= Beginning of Section =

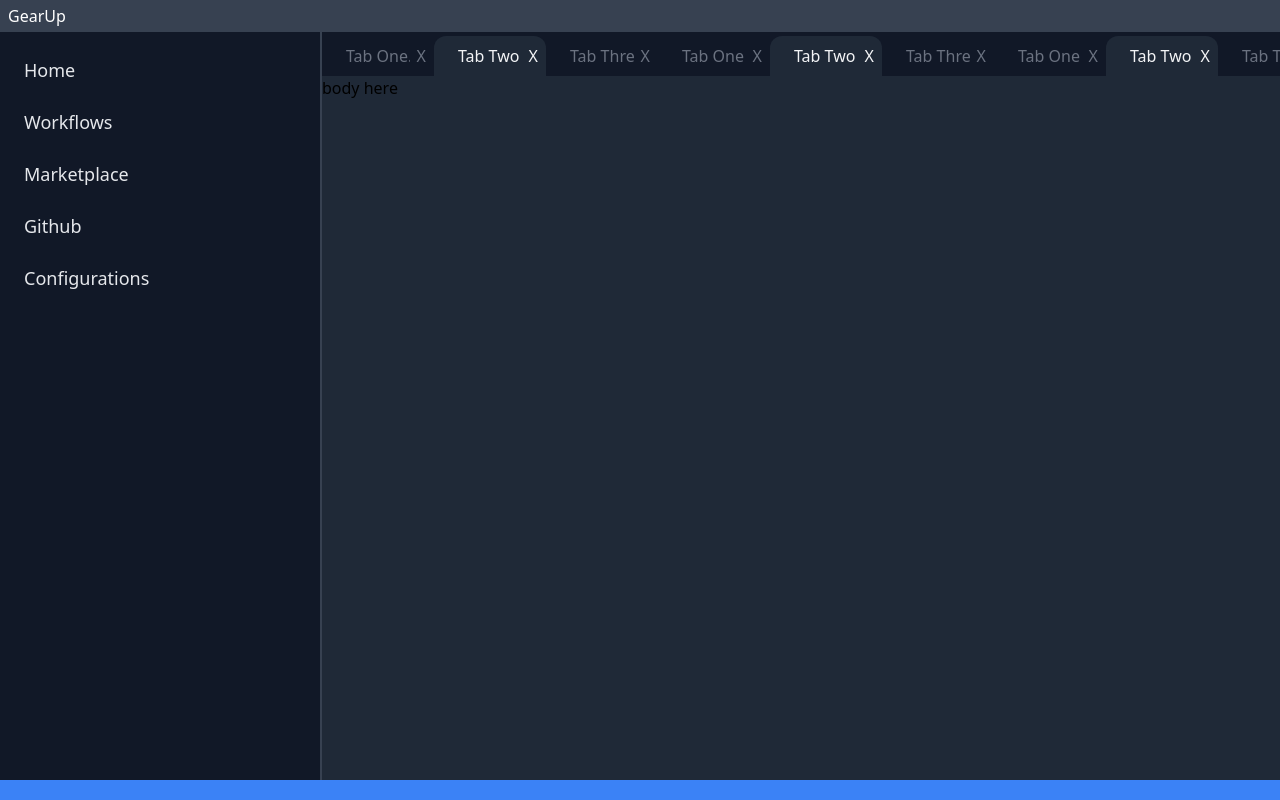
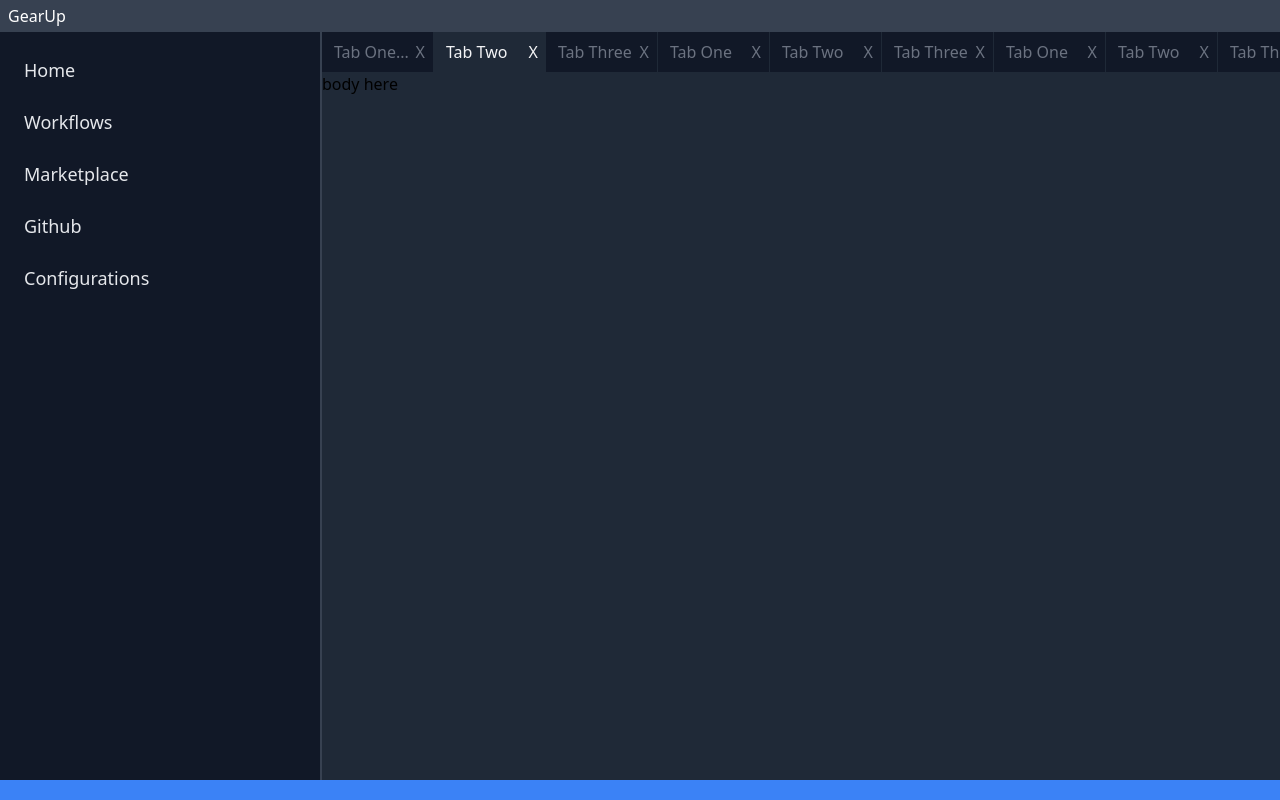
Before and after one commit to ndaba1/electron-app, a Vue app: page / in a window 1280 px wide. Built offline with nearby package versions, Linux system fonts and the light colour scheme.

Commit message:
commit: removed rounded tabs

```diff
--- a/src/components/Layout.vue
+++ b/src/components/Layout.vue
@@ -20,13 +20,15 @@
       <div
         class="h-screen flex-1 flex-shrink bg-gray-900 overflow-y-hidden border-l-2 border-gray-700"
       >
-        <div class="pt-9">
+        <div class="pt-8">
           <template class="flex">
             <div v-for="tab in tabs" :key="tab.heading" class="flex">
               <div
-                class="tab p-3 px-6 w-28 cursor-pointer rounded-t-xl flex items-center relative"
+                class="tab p-3 pr-6 w-28 cursor-pointer flex items-center relative"
                 :class="
-                  tab.active ? 'bg-gray-800 text-gray-100' : 'text-gray-500'
+                  tab.active
+                    ? 'bg-gray-800 text-gray-100 '
+                    : 'text-gray-500 border-r border-gray-800'
                 "
                 @click="console.log('Hello')"
               >
@@ -89,7 +91,7 @@ export default defineComponent({
         {
           heading: "Tab Two",
           ctx: "Home",
-          active: true,
+          active: false,
         },
         {
           heading: "Tab Three",
@@ -104,7 +106,7 @@ export default defineComponent({
         {
           heading: "Tab Two",
           ctx: "Home",
-          active: true,
+          active: false,
         },
         {
           heading: "Tab Three",
```
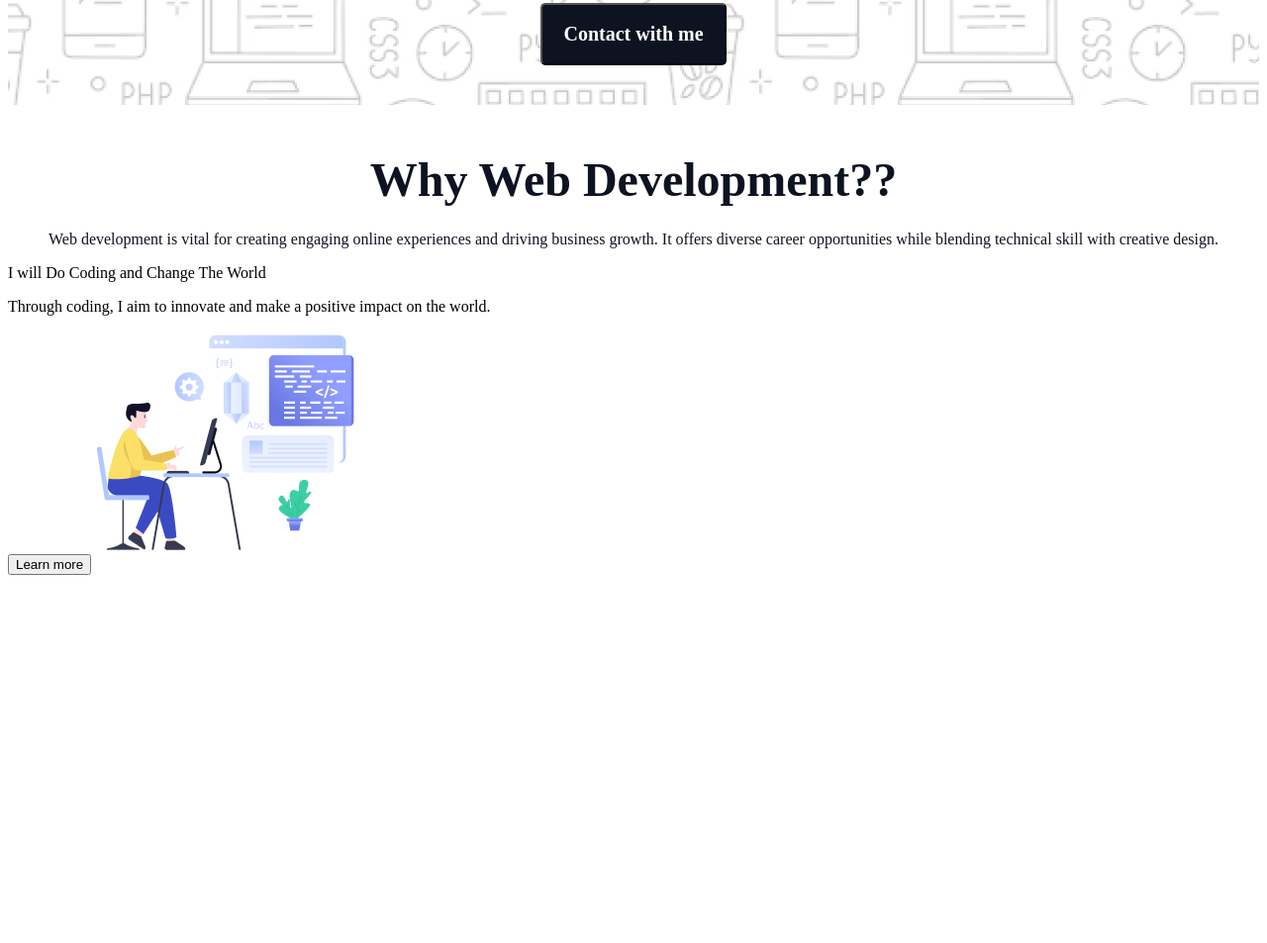
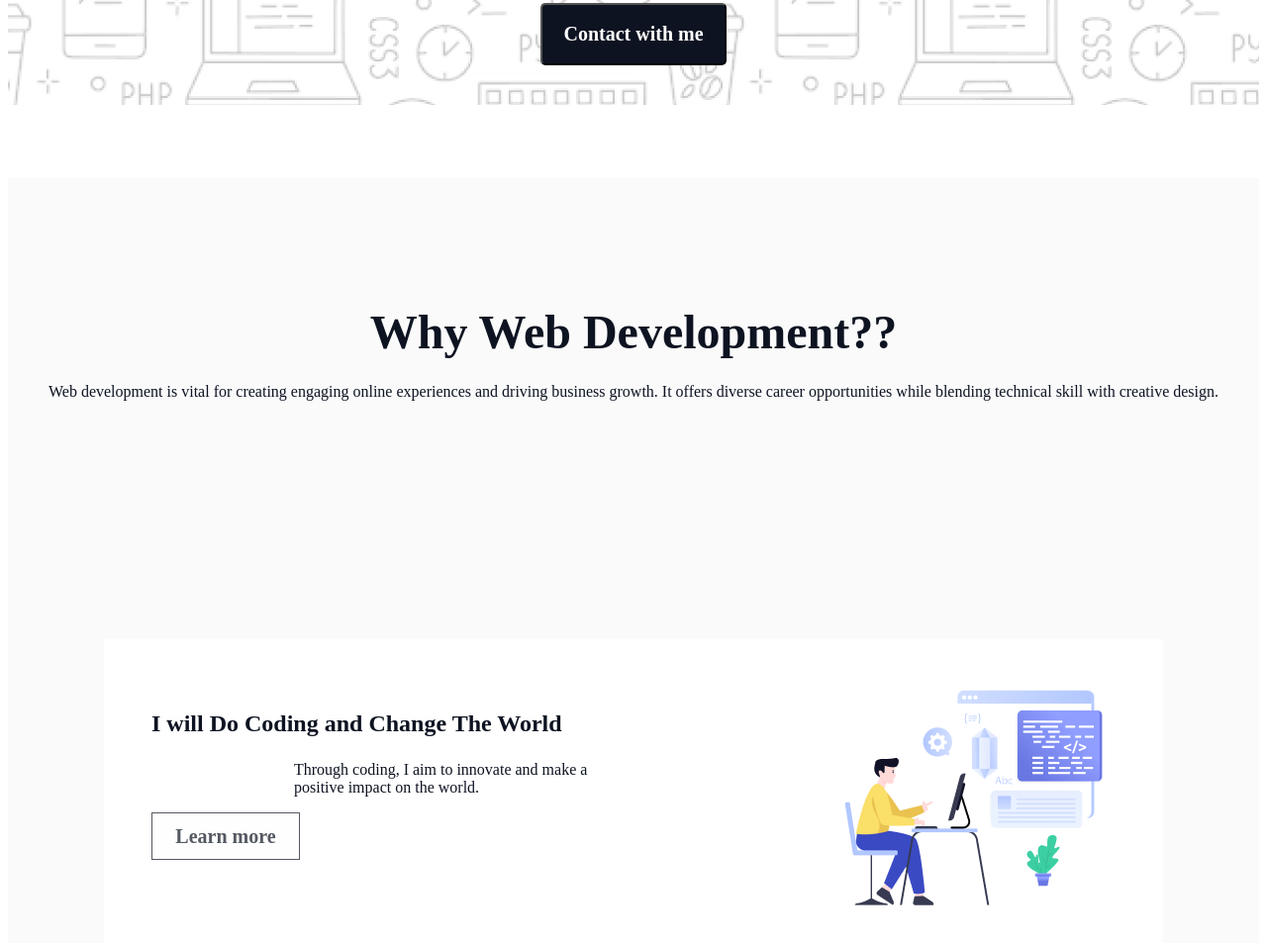
Before and after one commit to niaz-morshed-m/my-first-assignment, a plain HTML site: page index.html in a window 1280 px wide. Shown: the part 639-1592 px from the top of the page at 99% size. Before the commit the page ends 1228 px from the top, so only its background shows below. Drawn offline with Linux system fonts and the light colour scheme; a web font is replaced by a local one.

Commit message:
updated again

```diff
--- a/index.html
+++ b/index.html
@@ -19,16 +19,17 @@
         <div class="ban-button"><button class="btn-primary"><a href=""></a>Contact with me</button></div>
     </div>
  </header>
- <section>
+ <section class="sec-1">
     <p class="section-tittle">Why Web Development??</p>
     <p class="ti-dt">
         Web development is vital for creating engaging online experiences and driving business growth. It offers diverse career opportunities while blending technical skill with creative design.</p>
         <div class="sec-card1">
+            <div>
 <p class="txt-1">I will Do Coding and Change The World</p>
 <p class="txt-2">Through coding, I aim to innovate and make a positive impact on the world.</p>
-         <button class="learn-more">Learn more</button>
-         <img src="assets/Layer_1.png" alt="">
-        </div>
+         <button class="learn-more">Learn more</button> </div>
+       <div><img src="assets/Layer_1.png" alt=""></div>
+       </div>
  </section>
     <footer>
 
--- a/style/style.css
+++ b/style/style.css
@@ -88,6 +88,7 @@ cursor: pointer;
     margin-top: 27px;
     padding-top: 18px;
     padding-bottom: 40px;
+    max-width: 1440px;
 }
 .section-tittle{
  color: rgb(13, 19, 33);
@@ -104,3 +105,47 @@ font-size: 16px;
 text-align: center;
 margin-top: 24px;
 }
+.txt-1{
+    color: #0D1321;
+font-family: Azeret Mono;
+font-size: 24px;
+font-weight: 700;
+text-align: left;
+}
+.txt-2{
+    color: rgb(13, 19, 33);
+font-family: Azeret Mono;
+font-size: 16px;
+font-weight: 400;
+text-align: left;
+margin-left: 144px;
+margin-right: 144px;
+}
+.learn-more{
+    width: 150px;
+height: 48px;
+border: 1px solid rgb(13, 19, 33);
+background-color: #FEFEFE;
+opacity: 0.7;
+color: #0D1321;
+font-family: Azeret Mono;
+font-size: 20px;
+font-weight: 600;
+}
+
+.sec-card1{
+    background-color: white;
+    display: flex;
+    gap: 98px;
+    padding: 48px;
+    margin-left: 97px;
+    margin-right: 97px;
+    margin-top: 241px;
+}
+
+.sec-1{
+    background-color: #FAFAFB;
+    padding-top: 80px;
+    margin-top: 74px;
+
+}
```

= End of Section =

- Work instructions: Restate the full listing word for word, excluding images.

- Answer to the problem:
Before and after one commit to ndaba1/electron-app, a Vue app: page / in a window 1280 px wide. Built offline with nearby package versions, Linux system fonts and the light colour scheme.

Commit message:
commit: removed rounded tabs

```diff
--- a/src/components/Layout.vue
+++ b/src/components/Layout.vue
@@ -20,13 +20,15 @@
       <div
         class="h-screen flex-1 flex-shrink bg-gray-900 overflow-y-hidden border-l-2 border-gray-700"
       >
-        <div class="pt-9">
+        <div class="pt-8">
           <template class="flex">
             <div v-for="tab in tabs" :key="tab.heading" class="flex">
               <div
-                class="tab p-3 px-6 w-28 cursor-pointer rounded-t-xl flex items-center relative"
+                class="tab p-3 pr-6 w-28 cursor-pointer flex items-center relative"
                 :class="
-                  tab.active ? 'bg-gray-800 text-gray-100' : 'text-gray-500'
+                  tab.active
+                    ? 'bg-gray-800 text-gray-100 '
+                    : 'text-gray-500 border-r border-gray-800'
                 "
                 @click="console.log('Hello')"
               >
@@ -89,7 +91,7 @@ export default defineComponent({
         {
           heading: "Tab Two",
           ctx: "Home",
-          active: true,
+          active: false,
         },
         {
           heading: "Tab Three",
@@ -104,7 +106,7 @@ export default defineComponent({
         {
           heading: "Tab Two",
           ctx: "Home",
-          active: true,
+          active: false,
         },
         {
           heading: "Tab Three",
```
Before and after one commit to niaz-morshed-m/my-first-assignment, a plain HTML site: page index.html in a window 1280 px wide. Shown: the part 639-1592 px from the top of the page at 99% size. Before the commit the page ends 1228 px from the top, so only its background shows below. Drawn offline with Linux system fonts and the light colour scheme; a web font is replaced by a local one.

Commit message:
updated again

```diff
--- a/index.html
+++ b/index.html
@@ -19,16 +19,17 @@
         <div class="ban-button"><button class="btn-primary"><a href=""></a>Contact with me</button></div>
     </div>
  </header>
- <section>
+ <section class="sec-1">
     <p class="section-tittle">Why Web Development??</p>
     <p class="ti-dt">
         Web development is vital for creating engaging online experiences and driving business growth. It offers diverse career opportunities while blending technical skill with creative design.</p>
         <div class="sec-card1">
+            <div>
 <p class="txt-1">I will Do Coding and Change The World</p>
 <p class="txt-2">Through coding, I aim to innovate and make a positive impact on the world.</p>
-         <button class="learn-more">Learn more</button>
-         <img src="assets/Layer_1.png" alt="">
-        </div>
+         <button class="learn-more">Learn more</button> </div>
+       <div><img src="assets/Layer_1.png" alt=""></div>
+       </div>
  </section>
     <footer>
 
--- a/style/style.css
+++ b/style/style.css
@@ -88,6 +88,7 @@ cursor: pointer;
     margin-top: 27px;
     padding-top: 18px;
     padding-bottom: 40px;
+    max-width: 1440px;
 }
 .section-tittle{
  color: rgb(13, 19, 33);
@@ -104,3 +105,47 @@ font-size: 16px;
 text-align: center;
 margin-top: 24px;
 }
+.txt-1{
+    color: #0D1321;
+font-family: Azeret Mono;
+font-size: 24px;
+font-weight: 700;
+text-align: left;
+}
+.txt-2{
+    color: rgb(13, 19, 33);
+font-family: Azeret Mono;
+font-size: 16px;
+font-weight: 400;
+text-align: left;
+margin-left: 144px;
+margin-right: 144px;
+}
+.learn-more{
+    width: 150px;
+height: 48px;
+border: 1px solid rgb(13, 19, 33);
+background-color: #FEFEFE;
+opacity: 0.7;
+color: #0D1321;
+font-family: Azeret Mono;
+font-size: 20px;
+font-weight: 600;
+}
+
+.sec-card1{
+    background-color: white;
+    display: flex;
+    gap: 98px;
+    padding: 48px;
+    margin-left: 97px;
+    margin-right: 97px;
+    margin-top: 241px;
+}
+
+.sec-1{
+    background-color: #FAFAFB;
+    padding-top: 80px;
+    margin-top: 74px;
+
+}
```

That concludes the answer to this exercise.